The way I understand it is this: our conditioning, from childhood, ‘trains’ us to interact in certain ways, in response to the circumstances, functional or otherwise, in which we find ourselves learning about the world. And again, I’ll stress, different children will be trained in different ways by a similar set of circumstances, because so much also depends on the way we are made individually. If you have a high threshold for pain, or for pleasure, you will tolerate more of either than someone with a lower threshold. The same, of course, goes for integrity. Or dishonesty. Anything, really.

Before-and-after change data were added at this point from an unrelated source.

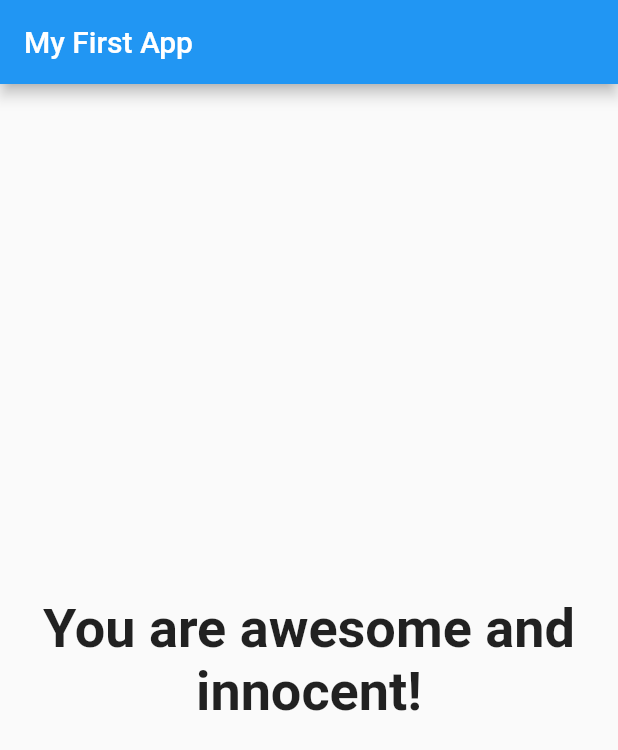
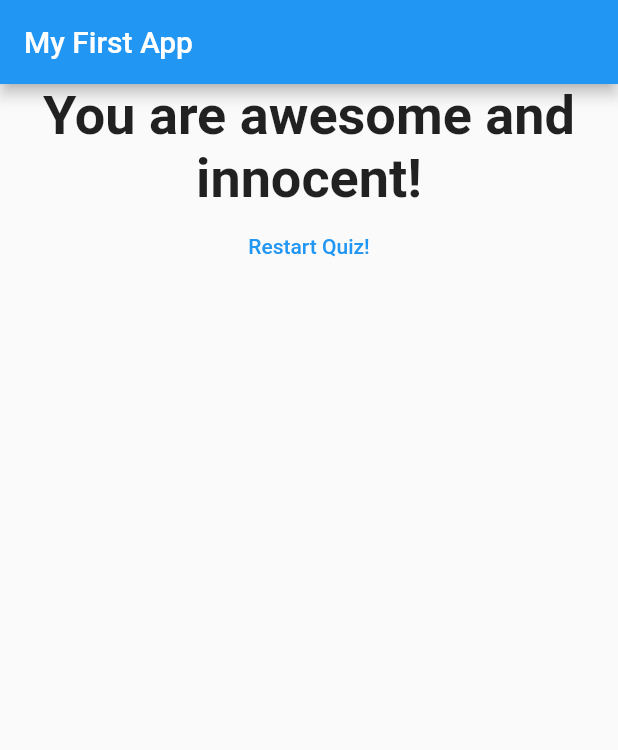
Before and after one commit to sliemansalah/flutter_quiz_app, a Flutter app: the screen it shows after launch, after a tap on "Black", after a tap on "Snake", after a tap on "Max", on a phone screen of 412 x 824 dp. Shown: the top 750 px of the screen. Run offline on Flutter 3.47's test engine with Material 2 defaults, Android fonts, the phone set to English and light mode, and no system bars.

Commit message:
finish app.

```diff
--- a/lib/main.dart
+++ b/lib/main.dart
@@ -13,6 +13,7 @@ class MyApp extends StatefulWidget {
 class _MyAppState extends State<MyApp> {
   var _questionIndex = 0;
   var _totalScore= 0;
+
   final _questions = const [ // use const questions
       {
         'questionText': 'What\'s your favourite color?',
@@ -27,6 +28,13 @@ class _MyAppState extends State<MyApp> {
         'answers': ['Max', 'Max', 'Max', 'Max'],
       }
     ];
+
+  void _resetQuiz() {
+    setState(() {
+      _questionIndex = 0;
+      _totalScore = 0;
+    });
+  }
   void _answerQuestion() {
     setState(() {
       _questionIndex = _questionIndex + 1;
@@ -52,7 +60,7 @@ class _MyAppState extends State<MyApp> {
               questionIndex: _questionIndex,
               questions: _questions,
             )
-            : Result(_totalScore)
+            : Result(_totalScore, _resetQuiz)
             ));
   }
 }
--- a/lib/result.dart
+++ b/lib/result.dart
@@ -2,13 +2,14 @@ import 'package:flutter/material.dart';
 
 class Result extends StatelessWidget {
   final int resultScore;
-  Result(this.resultScore);
+  final Function resetHandler;
+  Result(this.resultScore, this.resetHandler);
 
   String get resultPhrase {
     String resultText;
-    if(resultScore <= 8) {
+    if (resultScore <= 8) {
       resultText = 'You are awesome and innocent!';
-    } else if (resultScore <= 12 ) {
+    } else if (resultScore <= 12) {
       resultText = 'Pretty likeable!';
     } else if (resultScore <= 16) {
       resultText = 'You are ... strange?!';
@@ -20,10 +21,19 @@ class Result extends StatelessWidget {
 
   Widget build(BuildContext context) {
     return Center(
-      child: Text(
-        resultPhrase,
-        style: TextStyle(fontSize: 36, fontWeight: FontWeight.bold),
-        textAlign: TextAlign.center,
+      child: Column(
+        children: <Widget>[
+          Text(
+            resultPhrase,
+            style: TextStyle(fontSize: 36, fontWeight: FontWeight.bold),
+            textAlign: TextAlign.center,
+          ),
+          FlatButton(
+            child: Text('Restart Quiz!'),
+            textColor: Colors.blue,
+            onPressed: resetHandler,
+          )
+        ],
       ),
     );
   }
```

We carry those methods of interaction that we have learned into the wider world, and, unchallenged, they dictate our relationships with those we meet and with whom we surround ourselves. If we have grown up in a safe and secure environment, trusting those around us, we will be naturally more trusting of those we meet outside that circle. We also, as a natural consequence of that conditioning, tend to gravitate towards people with similar methods of relating to those with whom we grew up. This, if our upbringing was healthy, will generally provide us with a healthy mode of interaction as adults. If, on the other hand, our upbringing was less functional, we are likely to collide with folk who challenge us to either fix it, or become ever more dysfunctionally entrenched. And adversity, as I have mentioned before, will throw those possibilities to their furthest extremes. It will teach you who you are.
On a lighter note, though, I began this piece with an uncomfortable realisation. Like so many people, my expectations of the world dictate my interaction with it. And my interaction is, I have begun to understand, an attempt to control or manipulate it to exceed my expectations. Put more simply, because I don’t expect the world to care much about my happiness, I struggle to allow my happiness to show. Because if I am happy, then the world can stop trying to make me happy. Do you see?
“Are you all right, darling?”
Fine…? Only two minutes earlier, I had been gazing out of the window at the reddening evening sky, sun setting over the cobbled-together fence and ploughed field that form the picturesque view from the kitchen. And I took the deepest breath of contentment and smiled to myself. I even registered my own gentle happiness with delight.
And then: “Are you all right, darling?”
Each day is a lesson, eh?